ST. LOUIS (AP) - A University of Missouri-St. Louis criminologist says early evidence indicates that hot-spot policing works in the target area, and the criminals are not simply relocating.
Criminologist Rick Rosenfeld told KMOX Radio (http://cbsloc.al/Y3XsMM ) that there was concern that saturating a high-crime area with police officers would only run criminals into other neighborhoods.
Rosenfeld says that hasn't happened based on his research. He says hot-spot policing has shown a 60 percent reduction in crime in the target area, with little crime displacement.
St. Louis police began a hot-spot policing effort last month after several shootings in the College Hill neighborhood.

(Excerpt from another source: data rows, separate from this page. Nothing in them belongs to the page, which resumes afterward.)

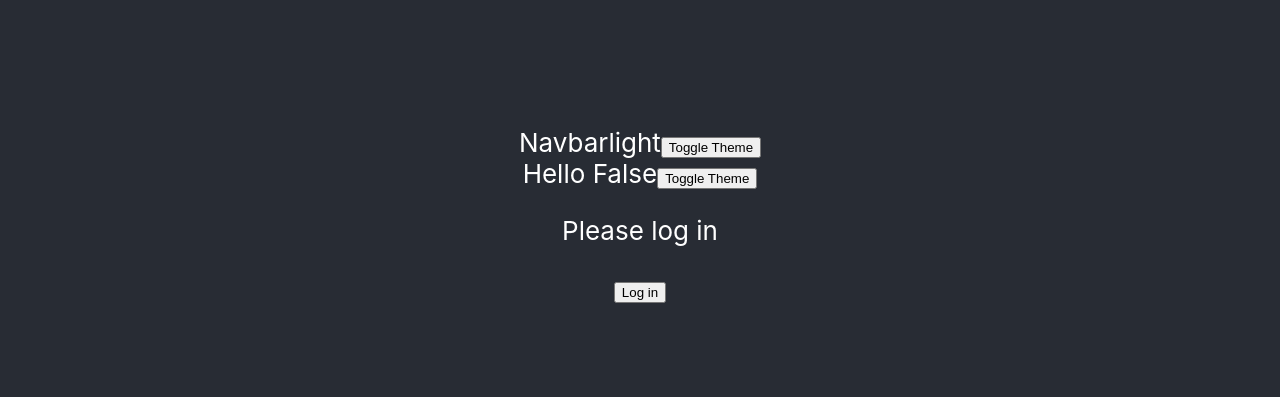
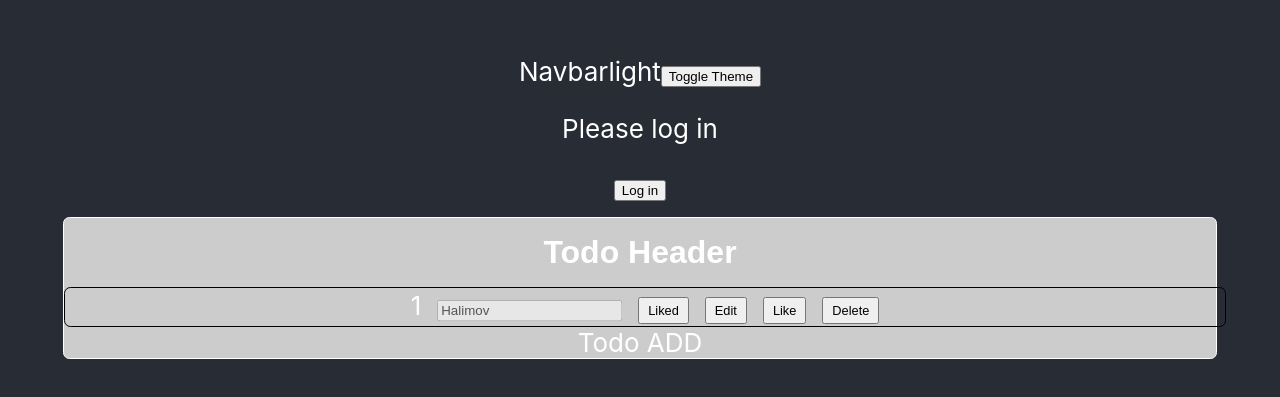
Before and after one commit to HalimjonHalimov/React, a React (Create React App) app: page / in a window 1280 px wide. Shown: the part 185-582 px from the top of the page. Built offline with nearby package versions, Linux system fonts and the light colour scheme.

Commit message:
todo List

```diff
--- a/src/App.js
+++ b/src/App.js
@@ -1,7 +1,9 @@
-import "./App.css";
 import { ThemeProvider } from "./context/ThemeProvider";
 import Navbar from "./component/Navbar";
 import { AuthProvider } from "./context/AuthProvider";
+
+import "./App.css";
+import Todo from "./component/Todo";
 
 function App() {
   return (
@@ -10,6 +12,7 @@ function App() {
         <div className="App">
           <header className="App-header">
             <Navbar />
+            <Todo />
           </header>
         </div>
       </AuthProvider>
--- a/src/component/Navbar/index.js
+++ b/src/component/Navbar/index.js
@@ -11,10 +11,7 @@ const Navbar = () => {
       Navbar
       {theme}
       <button onClick={toggleTheme}>Toggle Theme</button>
-      <div>
-        Hello {user === true ? "True" : "False"}
-        <button onClick={logout}>Toggle Theme</button>
-      </div>
+      <div>{user && `${user.name} Welcome to my chanel`}</div>
       <div>
         {isAuthenticated ? (
           <>
--- /dev/null
+++ b/src/component/Todo/index.css
@@ -0,0 +1,47 @@
+.todo {
+  width: 90%;
+  height: auto;
+  padding: 0;
+  margin: 1rem auto;
+  background: #ccc;
+  border-radius: 0.4rem;
+  border: 0.1rem solid #fff;
+}
+.todo-header {
+  font-family: sans-serif;
+  font-weight: 600;
+  font-size: 2rem;
+  text-transform: capitalize;
+  margin: 1rem auto;
+}
+.todo-body {
+    text-transform: capitalize;
+}
+.todo-item {
+}
+.todo-items {
+  width: 100%;
+  height: auto;
+  padding: 2px 4px;
+  border: 1px solid #000;
+  border-radius: 0.4rem;
+}
+.item {
+  display: flex;
+  flex-direction: row;
+  gap: 1rem;
+  justify-content: center;
+  align-items: baseline;
+}
+.todo-items-btn {
+    display: flex;
+    flex-direction: row;
+    gap: 1rem;
+    justify-content: flex-start;
+    align-items: baseline;
+}
+.todo-button {
+    padding: 4px 8px;
+    font-size: .8rem;
+    text-transform: capitalize;
+}
--- /dev/null
+++ b/src/component/Todo/index.js
@@ -0,0 +1,38 @@
+import React from "react";
+
+import "./index.css";
+
+const Todo = () => {
+  return (
+    <div className="todo">
+      <div className="todo-header">Todo header</div>
+      <div className="todo-body">
+        <div className="todo-item">
+          <div className="todo-items">
+            <div className="item">
+              1
+              <input
+                type="text"
+                name="name"
+                className=""
+                placeholder="Name "
+                value={"Halimov"}
+                required
+                disabled
+              />
+              <button className="todo-button">Liked</button>
+              <div className="todo-items-btn">
+                <button className="todo-button">edit</button>
+                <button className="todo-button">like</button>
+                <button className="todo-button">delete</button>
+              </div>
+            </div>
+          </div>
+        </div>
+        <div className="todo-item">Todo ADD</div>
+      </div>
+    </div>
+  );
+};
+
+export default Todo;
```
Also changed, not shown: 1 other file (tests, documents, lock files or other folders).
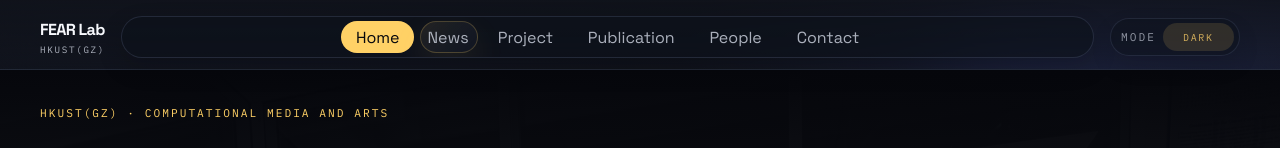
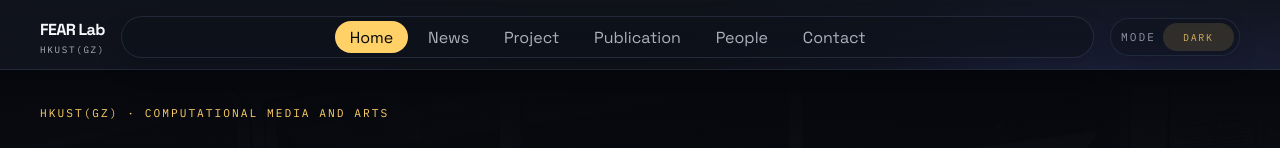
Before and after one commit to PrimoPan/FearLab, a React (Vite) app: page / in a window 1280 px wide. Shown: the top 148 px of the page. Built offline with nearby package versions, Linux system fonts and the light colour scheme.

Commit message:
2026-10-05 20:22 HKT remove permanent News navigation highlight

```diff
--- a/src/content/siteContent.ts
+++ b/src/content/siteContent.ts
@@ -26,11 +26,7 @@ export type Workshop = {
 
 export const navItems: readonly NavItem[] = [
   { label: 'Home', to: '/' },
-  {
-    label: 'News',
-    to: '/news',
-    isFeatured: true
-  },
+  { label: 'News', to: '/news' },
   { label: 'Project', to: '/projects' },
   { label: 'Publication', to: '/publications' },
   { label: 'People', to: '/people' },
```
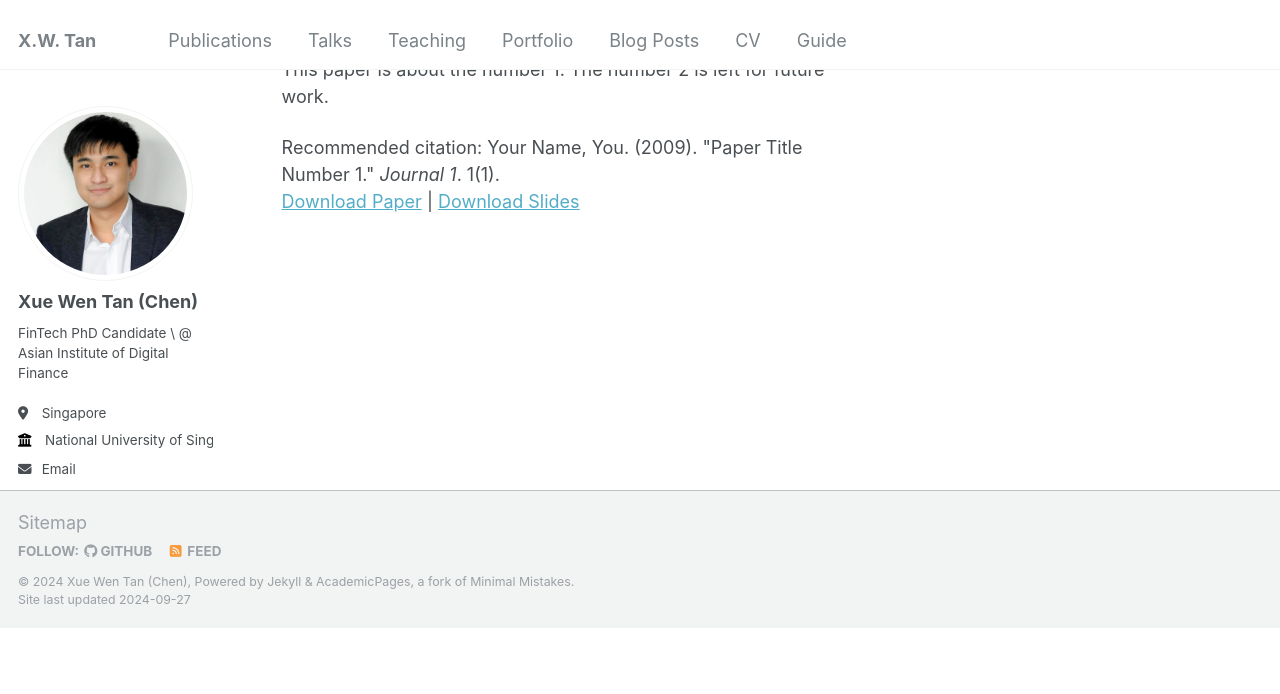
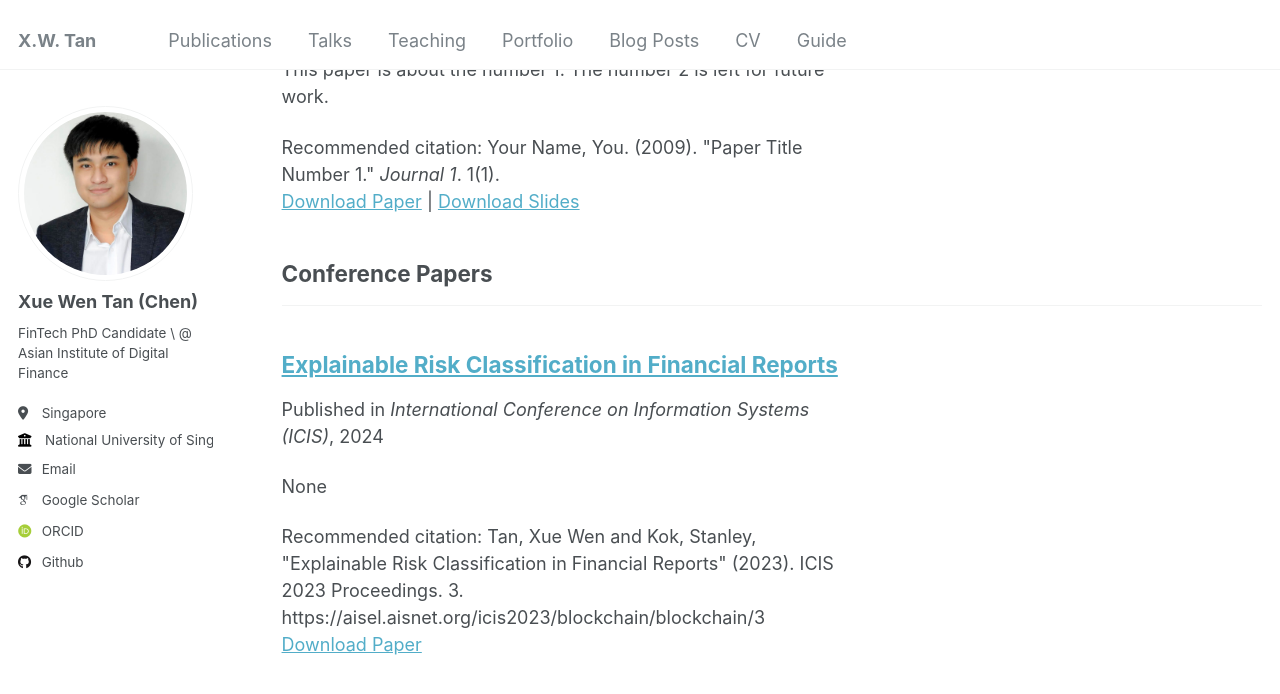
Before and after one commit to Chen-XueWen/Chen-XueWen.github.io, a Jekyll site: the page built from _pages/publications.html, in a window 1280 px wide and 900 px high, scrolled down 948 px. Shown: the top 694 px of the window. Built offline with Jekyll 4.4.1, drawn with Linux system fonts in a browser that asks for light colours; some web fonts are replaced; a file with an impossible date is left out; before the commit the page ends 1576 px from its top, so only the background shows below that.

Commit message:
Update 2024-02-17-paper-title-number-4.md

```diff
--- a/_publications/2024-02-17-paper-title-number-4.md
+++ b/_publications/2024-02-17-paper-title-number-4.md
@@ -4,7 +4,7 @@
 category: conferences
 permalink: /publication/2024-02-17-paper-title-number-4
 excerpt: 'None'
-date: 2023
+date: 2024-02-17
 venue: 'International Conference on Information Systems (ICIS)'
 paperurl: 'https://arxiv.org/abs/2405.01881'
 citation: 'Tan, Xue Wen and Kok, Stanley, "Explainable Risk Classification in Financial Reports" (2023). ICIS 2023 Proceedings. 3.
```
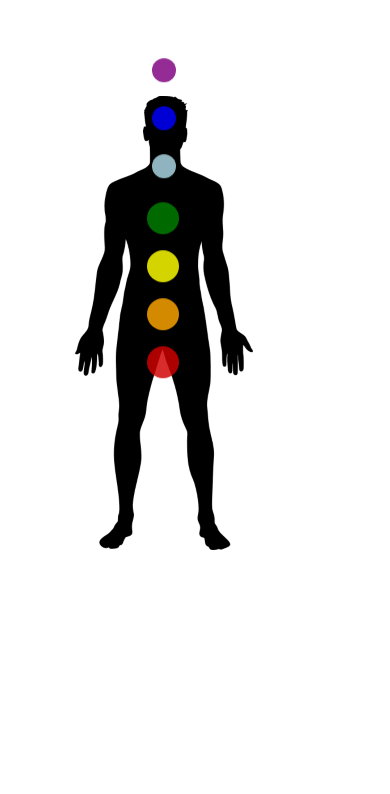
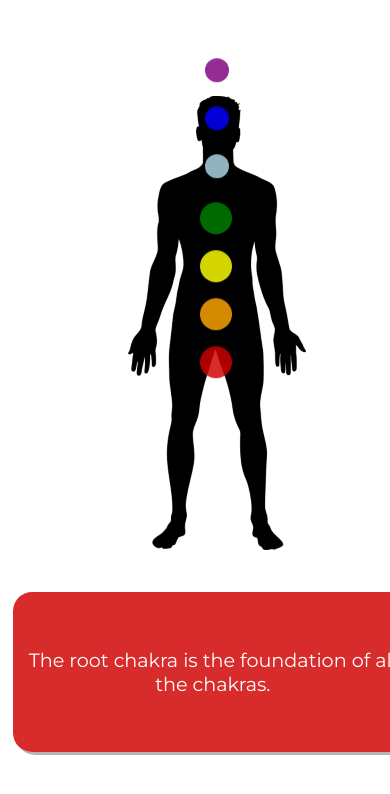
Before and after one commit to ahbenn86/learning-chakras, a plain HTML site: page index.html in a window 390 px wide. Shown: the top 794 px of the page. Drawn offline with Linux system fonts and the light colour scheme.

Commit message:
mobile response

```diff
--- a/index.html
+++ b/index.html
@@ -34,13 +34,13 @@
     <div class="red-chakra chakra-circle"></div>
   </div>
   <div class="chakra-text-container">
-    <div class="crown-chakra-text" id="chakra-text">Your crown chakra is for divine spiritual connection</div>
-    <div class="third-eye-chakra-text" id="chakra-text">The third eye chakra is for awareness and understanding</div>
-    <div class="throat-chakra-text" id="chakra-text">The throat chakra is your center for communication</div>
-    <div class="heart-chakra-text" id="chakra-text">The heart chakra is for love and healing</div>
-    <div class="solar-chakra-text" id="chakra-text">The solar plexus is your center of wisdom and power</div>
-    <div class="sacral-chakra-text" id="chakra-text">The sacral chakra is the seat of creativity</div>
-    <div class="root-chakra-text" id="chakra-text">The root chakra is the foundation of all the chakras</div>
+    <div class="crown-chakra-text" id="chakra-text">Your crown chakra is for divine spiritual connection.</div>
+    <div class="third-eye-chakra-text" id="chakra-text">The third eye chakra is for awareness and understanding.</div>
+    <div class="throat-chakra-text" id="chakra-text">The throat chakra is your center for communication.</div>
+    <div class="heart-chakra-text" id="chakra-text">The heart chakra is for love and healing.</div>
+    <div class="solar-chakra-text" id="chakra-text">The solar plexus is your center of wisdom and power.</div>
+    <div class="sacral-chakra-text" id="chakra-text">The sacral chakra is the seat of creativity.</div>
+    <div class="root-chakra-text" id="chakra-text">The root chakra is the foundation of all the chakras.</div>
   </div>
   <div class="buttons-container">
     <button class="chakra-btn" id="root-btn">Root</button>
--- a/style.css
+++ b/style.css
@@ -256,26 +256,22 @@ body {
 }
 
 @media (max-width: 425px) {
+
   .figure-man-pic {
     height: 454px;
-    left: 5.5rem;
+    left: 8rem;
+    top: 6rem;
     position: absolute;
-    top: 6rem;
-    left: 4.7rem;
   }
 
   .chakra-btn {
     visibility: hidden;
   }
 
-  #chakra-text {
-    visibility: hidden;
-  }
-
   .red-chakra {
     position: absolute;
     top: 22rem;
-    left: 9.2rem;
+    left: 12.5rem;
     height: 2rem;
     width: 2rem;
     animation: animate 3s infinite;
@@ -283,7 +279,7 @@ body {
   .orange-chakra {
     position: absolute;
     top: 19rem;
-    left: 9.2rem;
+    left: 12.5rem;
     height: 2rem;
     width: 2rem;
     animation: animate 3s infinite;
@@ -291,7 +287,7 @@ body {
   .yellow-chakra {
     position: absolute;
     top: 16rem;
-    left: 9.2rem;
+    left: 12.5rem;
     height: 2rem;
     width: 2rem;
     animation: animate 3s infinite;
@@ -299,7 +295,7 @@ body {
   .green-chakra {
     position: absolute;
     top: 13rem;
-    left: 9.2rem;
+    left: 12.5rem;
     height: 2rem;
     width: 2rem;
     animation: animate 3s infinite;
@@ -307,7 +303,7 @@ body {
   .light-blue-chakra {
     position: absolute;
     top: 10rem;
-    left: 9.5rem;
+    left: 12.8rem;
     height: 1.5rem;
     width: 1.5rem;
     animation: animate 3s infinite;
@@ -315,7 +311,7 @@ body {
   .blue-chakra {
     position: absolute;
     top: 7rem;
-    left: 9.5rem;
+    left: 12.8rem;
     height: 1.5rem;
     width: 1.5rem;
     animation: animate 3s infinite;
@@ -323,10 +319,21 @@ body {
   .purple-chakra {
     position: absolute;
     top: 4rem;
-    left: 9.5rem;
+    left: 12.8rem;
     height: 1.5rem;
     width: 1.5rem;
     animation: animate 3s infinite;
   }
 
+  .root-chakra-text {
+    position: absolute;
+    top: 35rem;
+    left: .8rem;
+    visibility: visible;
+    width: 25rem;
+    height: 10rem;
+    border-radius: 1.2rem;
+    margin-top: 2rem;
+  }
+
 }
```
Also changed, not shown: notes.txt (added).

Extra officers were brought in and several other city departments are working together to secure vacant homes, clean debris and ensure that street lights are working.